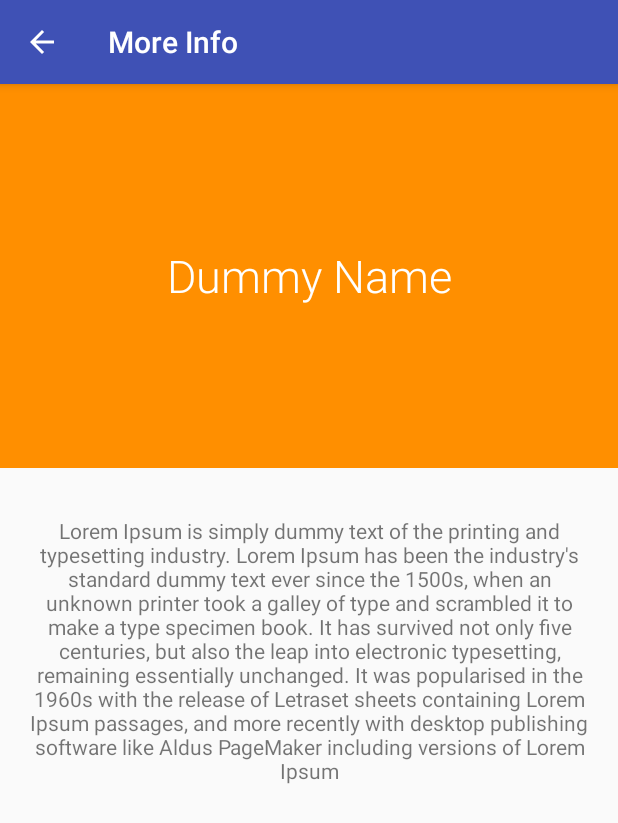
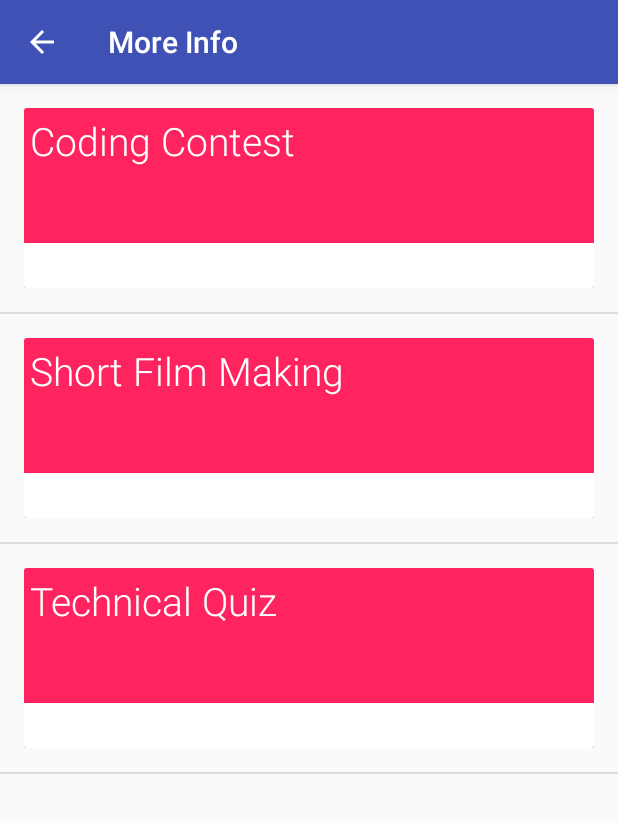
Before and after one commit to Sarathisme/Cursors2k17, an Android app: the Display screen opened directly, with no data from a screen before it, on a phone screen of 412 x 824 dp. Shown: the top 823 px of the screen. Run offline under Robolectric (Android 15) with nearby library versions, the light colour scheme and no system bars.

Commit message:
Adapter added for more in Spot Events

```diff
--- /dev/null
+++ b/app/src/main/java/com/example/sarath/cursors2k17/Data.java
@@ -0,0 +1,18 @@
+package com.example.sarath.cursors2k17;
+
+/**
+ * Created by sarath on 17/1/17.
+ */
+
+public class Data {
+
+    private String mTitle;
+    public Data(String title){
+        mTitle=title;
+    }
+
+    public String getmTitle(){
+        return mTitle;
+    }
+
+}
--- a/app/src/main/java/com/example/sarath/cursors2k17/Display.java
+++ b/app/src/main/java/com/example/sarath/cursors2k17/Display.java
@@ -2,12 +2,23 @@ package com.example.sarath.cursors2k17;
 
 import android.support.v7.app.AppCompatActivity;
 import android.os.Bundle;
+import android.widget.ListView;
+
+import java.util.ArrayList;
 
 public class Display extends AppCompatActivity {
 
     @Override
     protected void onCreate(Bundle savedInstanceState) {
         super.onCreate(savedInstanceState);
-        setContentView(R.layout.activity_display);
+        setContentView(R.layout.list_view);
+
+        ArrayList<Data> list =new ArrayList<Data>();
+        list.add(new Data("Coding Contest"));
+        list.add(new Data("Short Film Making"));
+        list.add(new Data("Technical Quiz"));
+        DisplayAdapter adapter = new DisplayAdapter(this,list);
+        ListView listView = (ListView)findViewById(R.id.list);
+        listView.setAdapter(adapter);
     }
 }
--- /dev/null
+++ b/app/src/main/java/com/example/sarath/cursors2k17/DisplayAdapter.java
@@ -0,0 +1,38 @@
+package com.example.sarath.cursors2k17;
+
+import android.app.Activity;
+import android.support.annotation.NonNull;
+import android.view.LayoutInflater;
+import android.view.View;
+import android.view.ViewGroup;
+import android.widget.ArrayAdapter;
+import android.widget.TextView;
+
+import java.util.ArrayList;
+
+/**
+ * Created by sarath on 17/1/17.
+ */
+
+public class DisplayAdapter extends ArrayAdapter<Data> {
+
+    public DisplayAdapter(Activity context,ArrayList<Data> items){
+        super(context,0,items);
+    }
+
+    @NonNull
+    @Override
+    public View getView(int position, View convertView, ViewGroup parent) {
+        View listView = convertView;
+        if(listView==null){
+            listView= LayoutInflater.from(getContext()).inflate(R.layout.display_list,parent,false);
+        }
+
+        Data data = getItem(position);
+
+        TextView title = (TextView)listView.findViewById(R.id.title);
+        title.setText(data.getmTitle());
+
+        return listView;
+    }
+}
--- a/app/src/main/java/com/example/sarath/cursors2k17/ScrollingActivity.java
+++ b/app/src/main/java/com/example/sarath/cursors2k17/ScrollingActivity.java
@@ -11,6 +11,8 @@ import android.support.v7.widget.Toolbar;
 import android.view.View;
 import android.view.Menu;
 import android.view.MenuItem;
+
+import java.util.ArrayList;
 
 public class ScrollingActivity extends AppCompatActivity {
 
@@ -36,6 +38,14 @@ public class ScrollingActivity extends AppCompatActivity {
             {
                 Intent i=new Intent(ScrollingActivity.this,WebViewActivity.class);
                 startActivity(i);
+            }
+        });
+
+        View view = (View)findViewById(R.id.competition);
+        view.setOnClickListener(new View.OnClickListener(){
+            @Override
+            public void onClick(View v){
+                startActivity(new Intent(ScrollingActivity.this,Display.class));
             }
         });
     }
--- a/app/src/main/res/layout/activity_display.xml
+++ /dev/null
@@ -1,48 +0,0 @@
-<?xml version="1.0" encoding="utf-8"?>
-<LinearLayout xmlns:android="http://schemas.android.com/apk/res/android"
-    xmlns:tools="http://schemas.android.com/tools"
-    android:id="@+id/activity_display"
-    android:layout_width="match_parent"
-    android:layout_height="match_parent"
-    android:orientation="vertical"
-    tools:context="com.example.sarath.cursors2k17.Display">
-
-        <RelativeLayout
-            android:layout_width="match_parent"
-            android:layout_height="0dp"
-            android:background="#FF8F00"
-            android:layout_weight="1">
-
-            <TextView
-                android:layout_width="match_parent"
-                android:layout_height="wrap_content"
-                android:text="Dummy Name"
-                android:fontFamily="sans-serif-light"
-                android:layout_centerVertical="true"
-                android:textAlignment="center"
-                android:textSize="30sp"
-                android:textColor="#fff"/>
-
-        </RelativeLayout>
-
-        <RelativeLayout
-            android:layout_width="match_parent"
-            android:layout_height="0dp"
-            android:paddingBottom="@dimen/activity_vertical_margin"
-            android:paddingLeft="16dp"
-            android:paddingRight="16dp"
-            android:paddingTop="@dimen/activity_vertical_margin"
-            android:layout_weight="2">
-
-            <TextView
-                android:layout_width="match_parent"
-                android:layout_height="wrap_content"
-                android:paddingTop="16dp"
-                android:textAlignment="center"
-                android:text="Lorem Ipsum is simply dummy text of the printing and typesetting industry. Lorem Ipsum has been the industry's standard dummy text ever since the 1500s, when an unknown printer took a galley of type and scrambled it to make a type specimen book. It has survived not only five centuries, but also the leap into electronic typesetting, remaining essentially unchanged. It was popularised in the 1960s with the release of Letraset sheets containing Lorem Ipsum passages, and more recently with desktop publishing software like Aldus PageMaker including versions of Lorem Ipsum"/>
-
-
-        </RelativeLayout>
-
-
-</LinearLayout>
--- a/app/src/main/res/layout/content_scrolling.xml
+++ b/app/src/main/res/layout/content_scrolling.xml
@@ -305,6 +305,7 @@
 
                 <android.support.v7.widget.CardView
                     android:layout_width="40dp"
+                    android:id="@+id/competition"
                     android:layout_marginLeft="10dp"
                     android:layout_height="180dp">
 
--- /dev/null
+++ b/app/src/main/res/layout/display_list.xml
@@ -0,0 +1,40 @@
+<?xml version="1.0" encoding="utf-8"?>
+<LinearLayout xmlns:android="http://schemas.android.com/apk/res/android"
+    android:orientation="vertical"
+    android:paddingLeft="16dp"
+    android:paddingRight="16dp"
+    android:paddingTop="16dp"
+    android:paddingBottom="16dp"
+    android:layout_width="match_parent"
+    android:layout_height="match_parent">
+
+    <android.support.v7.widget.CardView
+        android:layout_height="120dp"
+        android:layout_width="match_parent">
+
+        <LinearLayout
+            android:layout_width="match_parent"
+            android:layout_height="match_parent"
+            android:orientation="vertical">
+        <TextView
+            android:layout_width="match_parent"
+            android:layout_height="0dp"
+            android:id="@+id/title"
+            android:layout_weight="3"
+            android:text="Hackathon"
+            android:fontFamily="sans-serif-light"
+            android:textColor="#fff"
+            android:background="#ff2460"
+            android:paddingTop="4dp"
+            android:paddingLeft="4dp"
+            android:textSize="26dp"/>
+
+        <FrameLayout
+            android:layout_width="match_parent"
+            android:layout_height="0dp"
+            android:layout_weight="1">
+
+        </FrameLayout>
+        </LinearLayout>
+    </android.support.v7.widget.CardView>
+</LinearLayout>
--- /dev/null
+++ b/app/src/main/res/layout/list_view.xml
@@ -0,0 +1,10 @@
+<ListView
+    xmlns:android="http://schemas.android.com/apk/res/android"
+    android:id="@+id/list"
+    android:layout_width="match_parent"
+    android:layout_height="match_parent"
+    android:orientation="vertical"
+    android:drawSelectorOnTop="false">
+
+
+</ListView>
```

# Required action
Every line with the string "class" in the material should be returned.

# Result
+public class Data {
 public class Display extends AppCompatActivity {
+public class DisplayAdapter extends ArrayAdapter<Data> {
 public class ScrollingActivity extends AppCompatActivity {
@@ -36,6 +38,14 @@ public class ScrollingActivity extends AppCompatActivity {
                 Intent i=new Intent(ScrollingActivity.this,WebViewActivity.class);
+                startActivity(new Intent(ScrollingActivity.this,Display.class));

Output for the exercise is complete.